What is in dispute in this proceeding is the meaning of the parties' collective bargaining agreement. Specifically, whether or not the scope of remedial authority in the contract, or the stipulations of the parties, confers upon me the discretion to award certain remedies. That is to say, whether or not the health insurance, overtime pay, Wisconsin Retirement Fund penalty and taxes, and the interest on a car loan taken, fall within the meaning of the terms of the contract, or the stipulation. That dispute hardly rises to the level of a jurisdictional claim. Rather, it constitutes no more or less than a garden variety dispute as to the meaning of the words of the Agreement.

In its post-hearing brief, the Village implies that there are alternative forums in which to litigate these claims. The Jefferson court, noting the strong Wisconsin legislative policy favoring arbitration, adopted the federal presumption of arbitrability found in the Steelworkers' Trilogy. That presumption, coupled with the presumption of exclusivity of the grievance procedure (See, Mahnke v. Wisconsin Employment Relations Commission, 66 Wis. 2d. 524, 1975) urge that these discharge-related claims be addressed in this proceeding.

In its post-hearing brief, the Employer objects to an arbitral decision relative to matters which have "not been properly presented as evidence with opportunity for an opposing party to cross-examine a witness or contest the nature and amount." The parties were well aware of the scope of this dispute as they contemplated the format in which this case would be decided. Initially, dates were requested, and provided, for a hearing. These parties stipulated that a hearing was not necessary and that this dispute would be decided upon written submissions. They thereafter proceeded in that fashion. The Village is not now free to contend that the procedure to which it agreed pre-empts consideration of the Union's entire case.

I do not believe the grievant is entitled to further relief. The initial item in dispute was health insurance premium costs. By its March 17 post-hearing brief, the Union withdrew its claim in this area. In light of the withdrawal of the issue, there is nothing for me to decide. The second issue in dispute relates to lost overtime pay and earnings. The remedy portion of the original award is limited to "regularly-scheduled straight time wages lost . . ." This reflected a conscious decision to limit the remedy to straight-time wages, and to exclude potential overtime earnings. The grievant was reinstated. However, he was not without fault. The grievant's behavior appropriately subjected him to some level of discipline. The award acknowledges that. I believe that the overtime pay dispute between these parties has already been addressed by the remedy portion of the original Award. I would not modify that provision.
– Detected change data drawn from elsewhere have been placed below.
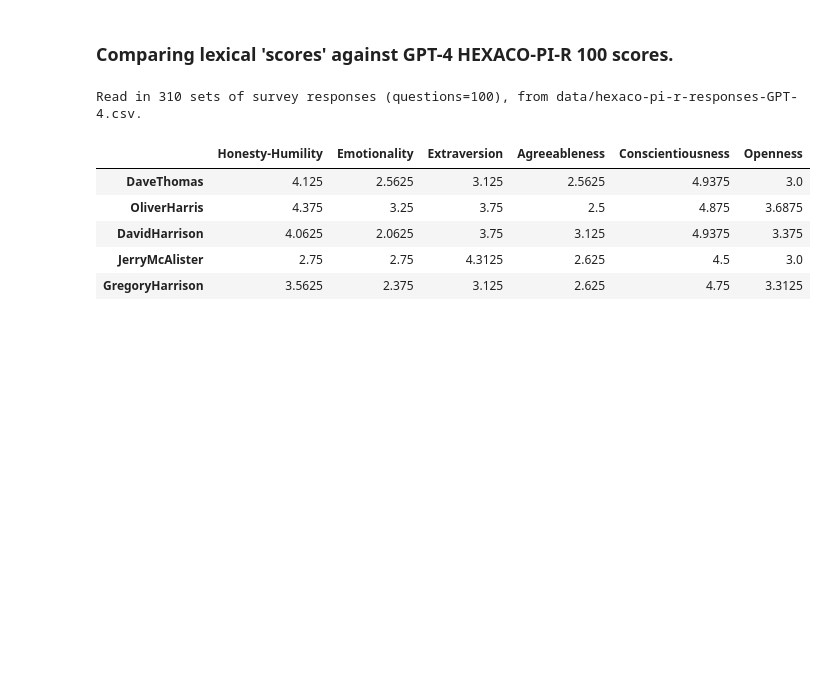
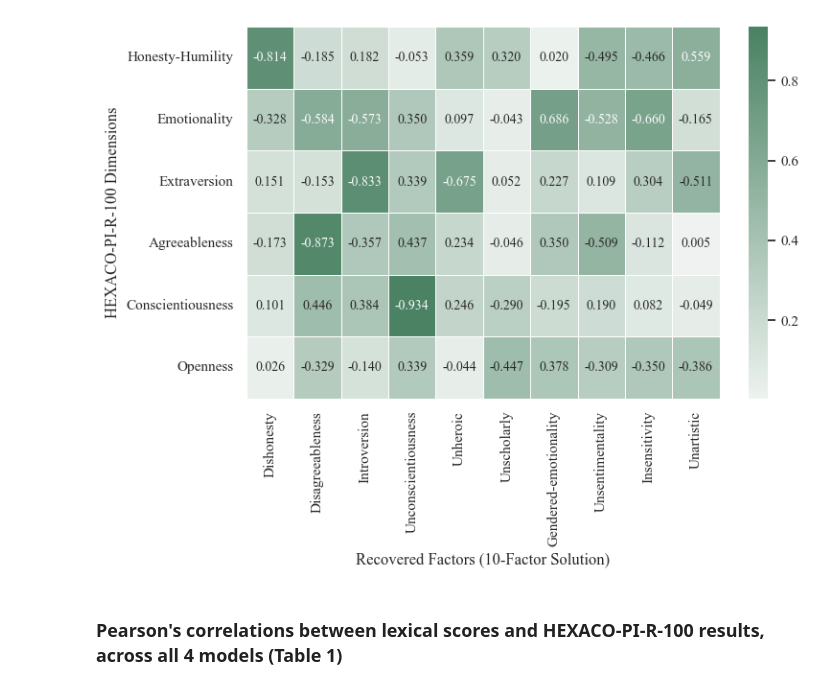
Before and after one commit to alan-turing-institute/hexaco-rep-public, a Jupyter notebook: Fig6-ConvergentValidity.ipynb, the cells around one changed output. Saved outputs shown, nothing was run; the diff lists cells and outputs as text; code cells hidden in the pictures; blank space fills up the shorter version.

```diff
--- a/Fig6-ConvergentValidity.ipynb
+++ b/Fig6-ConvergentValidity.ipynb
@@ -56,0 +24,18 @@ df_dimensions[:5]
+# %%
+# Compare agent's lexical scores (derived from PopC's 10 factor solution) to their HEXACO-PI-R-100 results (for GPT-4)
+import pandas as pd
+from scipy.stats import pearsonr
+from support.hexaco_pi_r import get_pir_scores
+
+df = get_pir_scores("data/hexaco-pi-r-responses-GPT-4.csv")
+
+# now for all hexaco dimensions, across all agent factors, report pearsons!
+results = pd.DataFrame(index=df.columns, columns=df_lexical.columns)
+for hexaco_survey in df.columns:
+    for agents_factor in df_lexical.columns:
+        r, p_value = pearsonr(df[hexaco_survey], df_lexical[agents_factor])
+        results.loc[hexaco_survey, agents_factor] = r
+
+pp = pd.DataFrame(results)
+pp = pp.astype(float).round(3)
+pp
@@ -57,34 +50,25 @@ df_dimensions[:5]
+# %%
+def plot_for_paper_figure_6(df):
+    import matplotlib.pyplot as plt
+    import seaborn as sns
+    import numpy as np
+
+    results_numeric = df.astype(float)
+    annotations = results_numeric.map(lambda x: f"{'-' if x < 0 else ''}{abs(x):.3f}")
+
+    sns.set_theme(style='white', font='Times New Roman')
+    plt.figure(figsize=(8, 6))
+    cm = sns.diverging_palette(300, 145, s=60, as_cmap=True)
+    sns.heatmap(results_numeric.abs(), annot=annotations, fmt='', cmap=cm, center=0, linewidths=0.5, annot_kws={"size": 10})
+    # plt.title('Correlation Heatmap of Agents\' HEXACO-PI-R-100 results and recovered lexical factors')
+    plt.xlabel('Recovered Factors (10-Factor Solution)')
+    plt.ylabel('HEXACO-PI-R-100 Dimensions')
+
+    plt.tight_layout()
+    plt.show()
+
+plot_for_paper_figure_6(results)
+# %% [output]
+[figure, added]
 # %% [markdown]
-### Comparing lexical 'scores' against GPT-4 HEXACO-PI-R 100 scores.
+### Pearson's correlations between lexical scores and HEXACO-PI-R-100 results, across all 4 models (Table 1)
-# %%
-def get_pir_scores(file):
-    """
-    Reads in the HEXACO-PI-R scores from a CSV file and returns the scores.
-    """
-
-    # now load in the scores from the HEXACO-PI-R 100 survey.
-    from support.hexaco_pi_r import responses_to_scores, scoring, calc_dimension_scores
-    pir100 = pd.read_csv(file, index_col=0)
-    print(f"Read in {len(pir100)} sets of survey responses (questions={pir100.shape[1]}), from {file}.")
-    pir100.rename(index={'CalebJThompson':'CalebJ'}, inplace=True)
-    pir100.rename(index={'JohnathonKRiley':'JohnathonK'}, inplace=True)
-    pir100.rename(index={'VioletBRichmond':'VioletB'}, inplace=True)
-    pir100.columns = range(len(pir100.columns))
-
-    # map text responses to score, using scoring mechanism (includes reverse scoring)
-    pir100_scores = responses_to_scores(pir100, scoring)
-
-    # then figure out a score for each dimension for each agent.
-    pir100_dim_scores = calc_dimension_scores(pir100_scores, scoring)
-    return pir100_dim_scores
-
-df = get_pir_scores("data/hexaco-pi-r-responses-GPT-4.csv")
-df[:5]
-# %% [output]
-Read in 310 sets of survey responses (questions=100), from data/hexaco-pi-r-responses-GPT-4.csv.
-|  | Honesty-Humility | Emotionality | Extraversion | Agreeableness | Conscientiousness | Openness |
-| DaveThomas | 4.125 | 2.5625 | 3.125 | 2.5625 | 4.9375 | 3.0 |
-| OliverHarris | 4.375 | 3.25 | 3.75 | 2.5 | 4.875 | 3.6875 |
-| DavidHarrison | 4.0625 | 2.0625 | 3.75 | 3.125 | 4.9375 | 3.375 |
-| JerryMcAlister | 2.75 | 2.75 | 4.3125 | 2.625 | 4.5 | 3.0 |
-| GregoryHarrison | 3.5625 | 2.375 | 3.125 | 2.625 | 4.75 | 3.3125 |
```
Also changed, not shown: parts of 12 cells of this notebook.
I believe that the penalty and taxes attendant to an early withdrawal from the Wisconsin Retirement Fund are too remote from the provisions of the collective bargaining agreement to be considered automatic components of make-whole relief. The Employer is right when it argues that the act of withdrawing funds from the retirement account was a discretionary act. The Employer is also right when it argues that there is no factual record which supports the inevitability, and necessity of such a withdrawal.

I am asked to find that the emptying of a retirement account is the inevitable consequence of the discharge. I am unwilling to so find. The grievant was under an obligation to mitigate his losses. The record is silent on this matter, and I am not prepared to create hard and fast rules without a factual underpinning.

Similarly, the fact that the grievant missed car loan payments, and incurred interest, is too removed from the components of his contractual compensation package to be automatically included as a portion of the remedy in this proceeding.

I do not believe there is a basis in this record to order further relief.

Dated at Madison, Wisconsin, this 12th day of August, 1997.

By William C. Houlihan /s/

William C. Houlihan, Arbitrator